* [EXERCISE PROMPT]
Skip the pictures and copy all the data that follows exactly.

* [MATERIAL TO PROCESS]
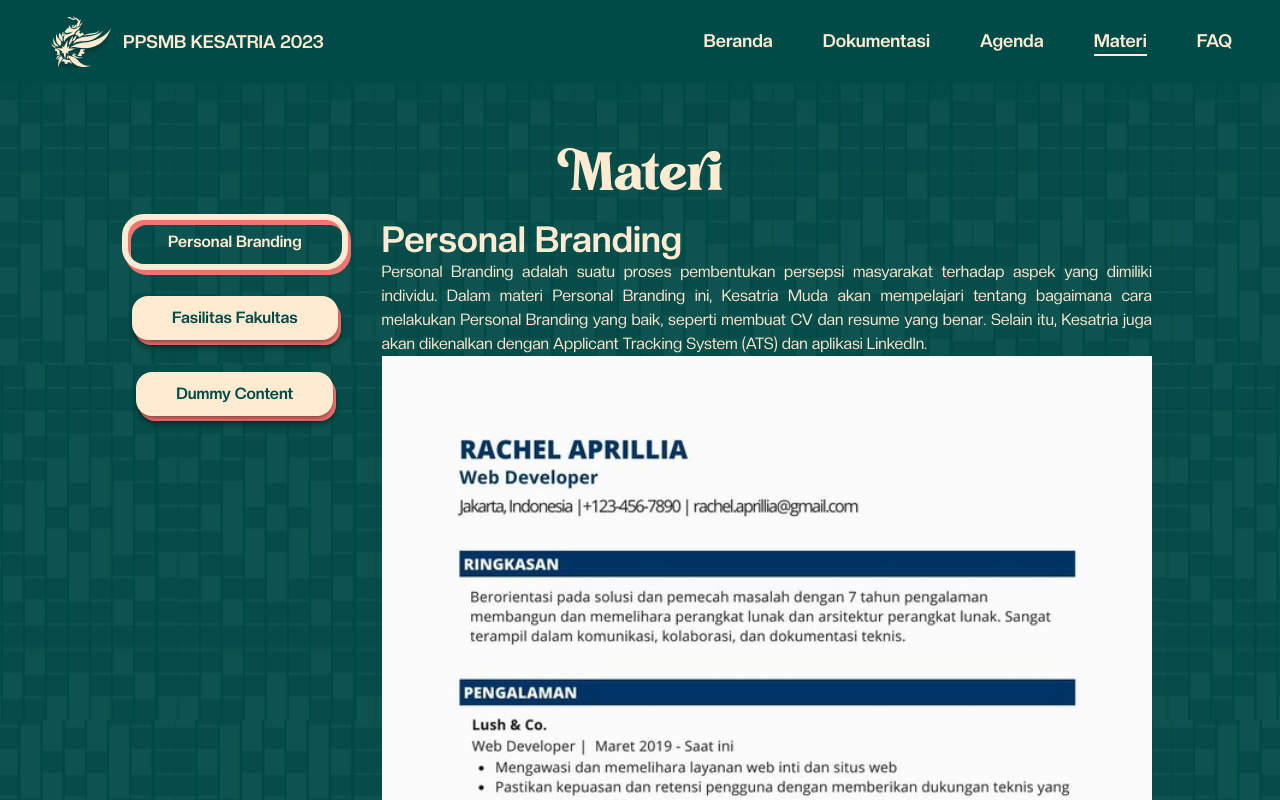
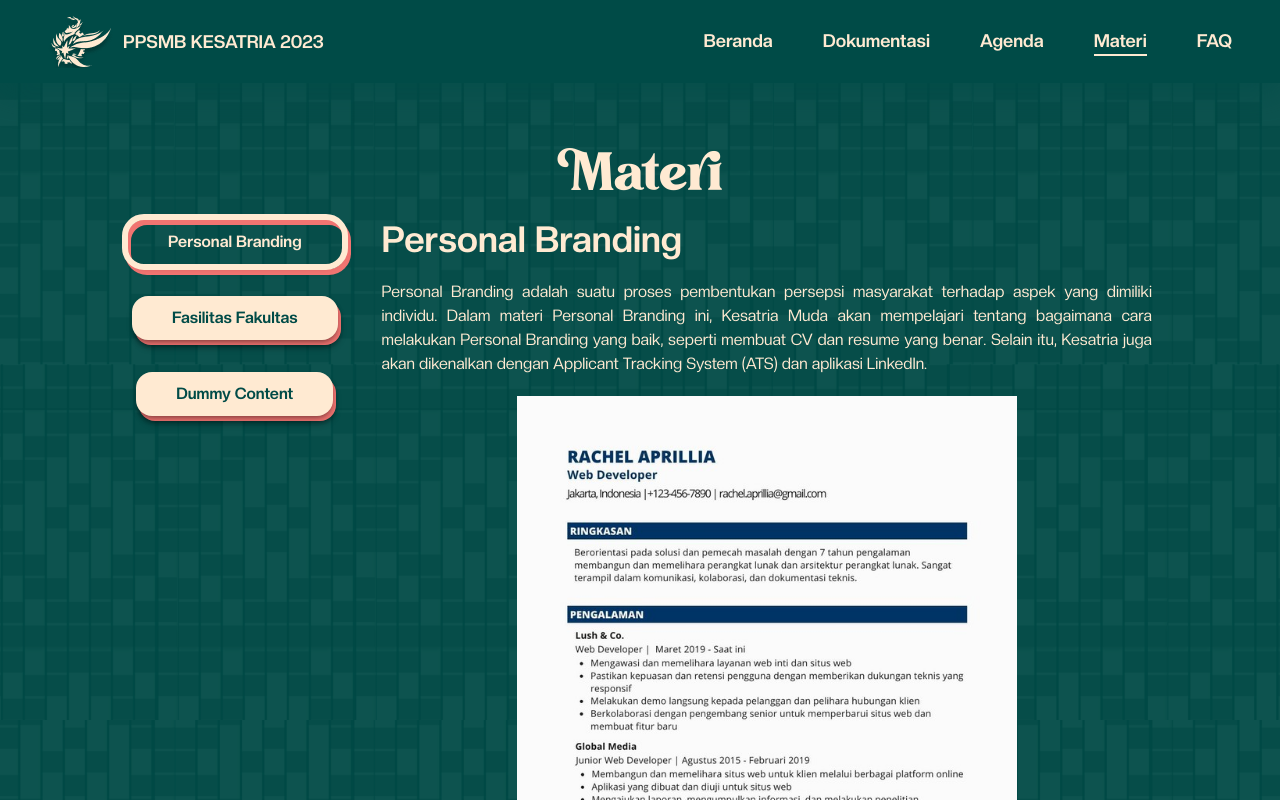
Before and after one commit to PPSMB-Kesatria/kesatria23-frontend, a Next.js app: page /materi in a window 1280 px wide. Shown: the top 800 px of the page. Built offline with nearby package versions, Linux system fonts and the light colour scheme.

Commit message:
fix: position and spacing

```diff
--- a/src/app/materi/contents/PersonalBranding.jsx
+++ b/src/app/materi/contents/PersonalBranding.jsx
@@ -2,7 +2,7 @@ import Image from "next/image"
 
 export const PersonalBranding = () => {
     return(
-        <div>
+        <div className="space-y-5">
             <h1 className="text-neutral-100 font-creato font-bold text-4xl">Personal Branding</h1>
                 <p className="text-neutral-100 text-justify font-creato">
                 Personal Branding adalah suatu proses pembentukan persepsi
@@ -11,11 +11,11 @@ export const PersonalBranding = () => {
                 bagaimana cara melakukan Personal Branding yang baik, seperti membuat
                 CV dan resume yang benar. Selain itu, Kesatria juga akan dikenalkan
                 dengan Applicant Tracking System (ATS) dan aplikasi LinkedIn.</p>
-            <div className="flex flex-col justify-center">
+            <div className="flex flex-col items-center">
                 <Image src="/ats-cv-sample.jpg"
                 alt="Contoh CV ATS Friendly"
                 title="Contoh CV ATS Friendly"
-                height={200} width={1920} />
+                height={200} width={500} />
                 <p className="text-neutral-100 text-center italic font-creato">Gambar: Contoh CV ATS Friendly</p>
             </div>
         </div>
```
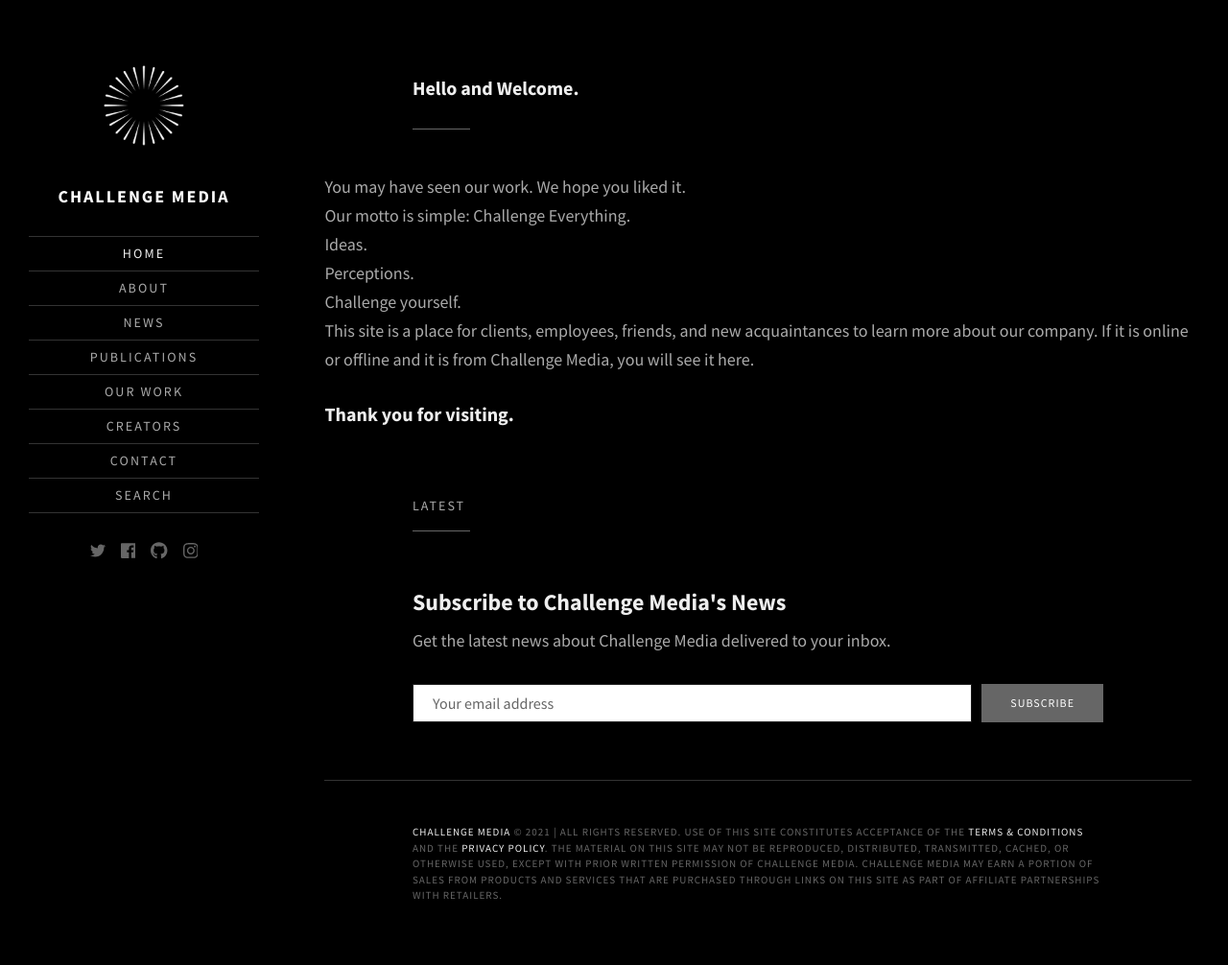
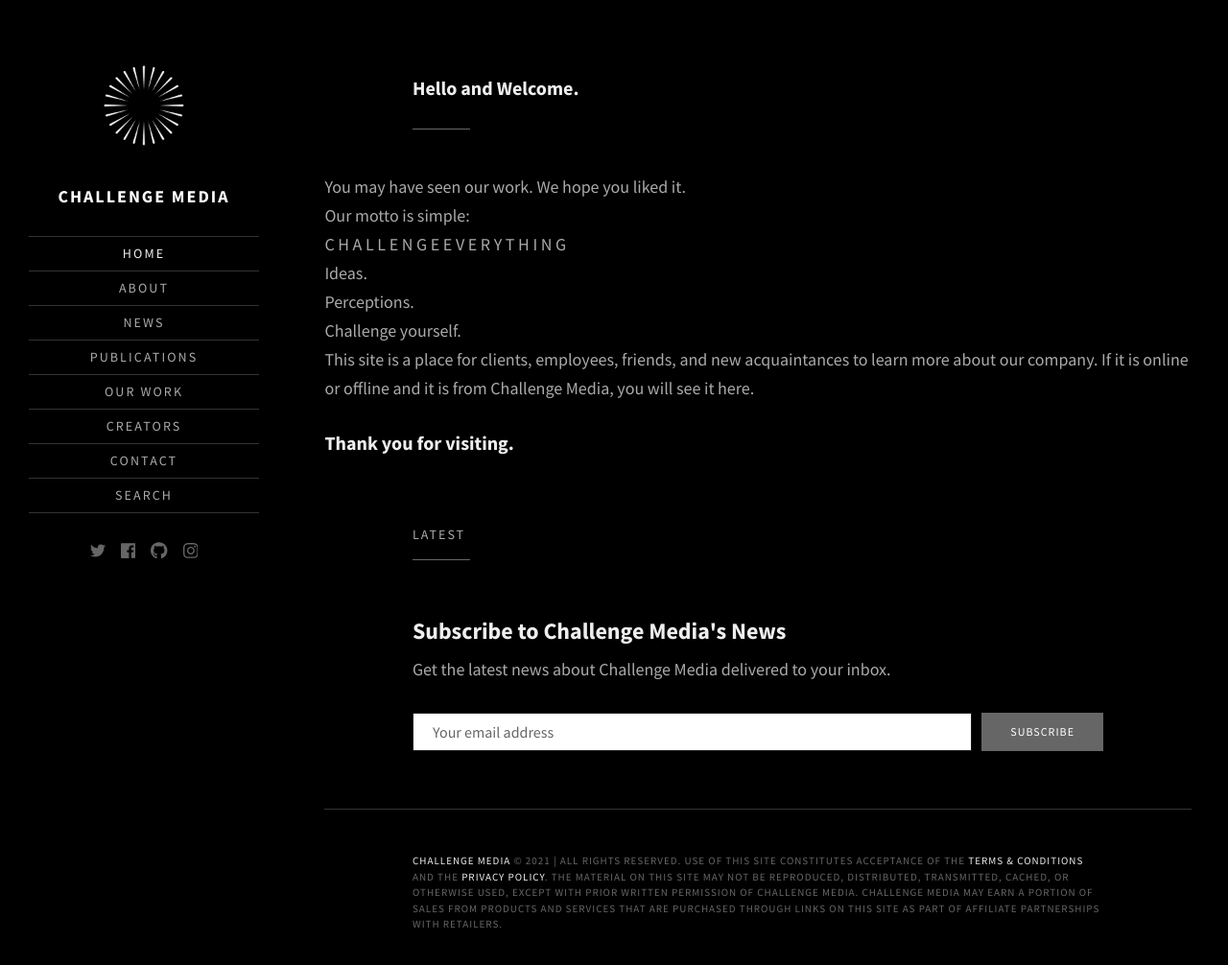
Before and after one commit to challengemedia/challenge.media, a Jekyll site: the page built from index.html, in a window 1280 px wide and 1032 px high. Shown: the top 1006 px of the window at 96% size. Built offline with Jekyll 4.4.1, drawn with Linux system fonts in a browser that asks for light colours; some web fonts are replaced; the list of posts is cut into pages by our own code.

Commit message:
Update index.html

```diff
--- a/index.html
+++ b/index.html
@@ -9,7 +9,8 @@ title: Challenge Media
     <p class="hero-text"><h3>{{ site.author.greetings }}</h3></p>
 </div>
     <p>You may have seen our work. We hope you liked it.</br>
-    Our motto is simple: Challenge Everything.</br>
+    Our motto is simple:</br>
+    <bold>C H A L L E N G E   E V E R Y T H I N G</bold></br>
     Ideas.</br>
     Perceptions.</br>
     Challenge yourself.</br>
```
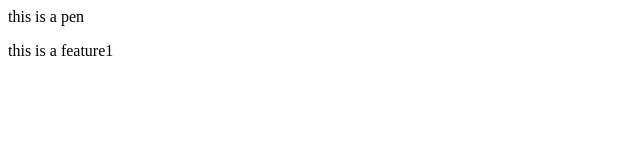
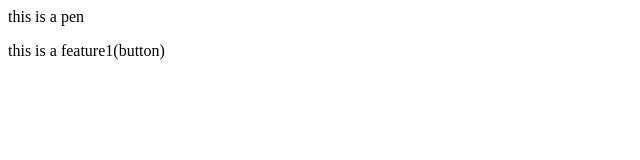
Before and after one commit to Man-sa13/localrepo, a plain HTML site: page index.html in a window 1280 px wide. Shown: the full height of the page, 0-640 px from the left. Drawn offline with Linux system fonts and the light colour scheme.

Commit message:
add button

```diff
--- a/index.html
+++ b/index.html
@@ -1,2 +1,2 @@
 <p>this is a pen</p>
-<p>this is a feature1</p>
+<p>this is a feature1(button)</p>
```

* [OUTPUT]
Before and after one commit to PPSMB-Kesatria/kesatria23-frontend, a Next.js app: page /materi in a window 1280 px wide. Shown: the top 800 px of the page. Built offline with nearby package versions, Linux system fonts and the light colour scheme.

Commit message:
fix: position and spacing

```diff
--- a/src/app/materi/contents/PersonalBranding.jsx
+++ b/src/app/materi/contents/PersonalBranding.jsx
@@ -2,7 +2,7 @@ import Image from "next/image"
 
 export const PersonalBranding = () => {
     return(
-        <div>
+        <div className="space-y-5">
             <h1 className="text-neutral-100 font-creato font-bold text-4xl">Personal Branding</h1>
                 <p className="text-neutral-100 text-justify font-creato">
                 Personal Branding adalah suatu proses pembentukan persepsi
@@ -11,11 +11,11 @@ export const PersonalBranding = () => {
                 bagaimana cara melakukan Personal Branding yang baik, seperti membuat
                 CV dan resume yang benar. Selain itu, Kesatria juga akan dikenalkan
                 dengan Applicant Tracking System (ATS) dan aplikasi LinkedIn.</p>
-            <div className="flex flex-col justify-center">
+            <div className="flex flex-col items-center">
                 <Image src="/ats-cv-sample.jpg"
                 alt="Contoh CV ATS Friendly"
                 title="Contoh CV ATS Friendly"
-                height={200} width={1920} />
+                height={200} width={500} />
                 <p className="text-neutral-100 text-center italic font-creato">Gambar: Contoh CV ATS Friendly</p>
             </div>
         </div>
```
Before and after one commit to challengemedia/challenge.media, a Jekyll site: the page built from index.html, in a window 1280 px wide and 1032 px high. Shown: the top 1006 px of the window at 96% size. Built offline with Jekyll 4.4.1, drawn with Linux system fonts in a browser that asks for light colours; some web fonts are replaced; the list of posts is cut into pages by our own code.

Commit message:
Update index.html

```diff
--- a/index.html
+++ b/index.html
@@ -9,7 +9,8 @@ title: Challenge Media
     <p class="hero-text"><h3>{{ site.author.greetings }}</h3></p>
 </div>
     <p>You may have seen our work. We hope you liked it.</br>
-    Our motto is simple: Challenge Everything.</br>
+    Our motto is simple:</br>
+    <bold>C H A L L E N G E   E V E R Y T H I N G</bold></br>
     Ideas.</br>
     Perceptions.</br>
     Challenge yourself.</br>
```
Before and after one commit to Man-sa13/localrepo, a plain HTML site: page index.html in a window 1280 px wide. Shown: the full height of the page, 0-640 px from the left. Drawn offline with Linux system fonts and the light colour scheme.

Commit message:
add button

```diff
--- a/index.html
+++ b/index.html
@@ -1,2 +1,2 @@
 <p>this is a pen</p>
-<p>this is a feature1</p>
+<p>this is a feature1(button)</p>
```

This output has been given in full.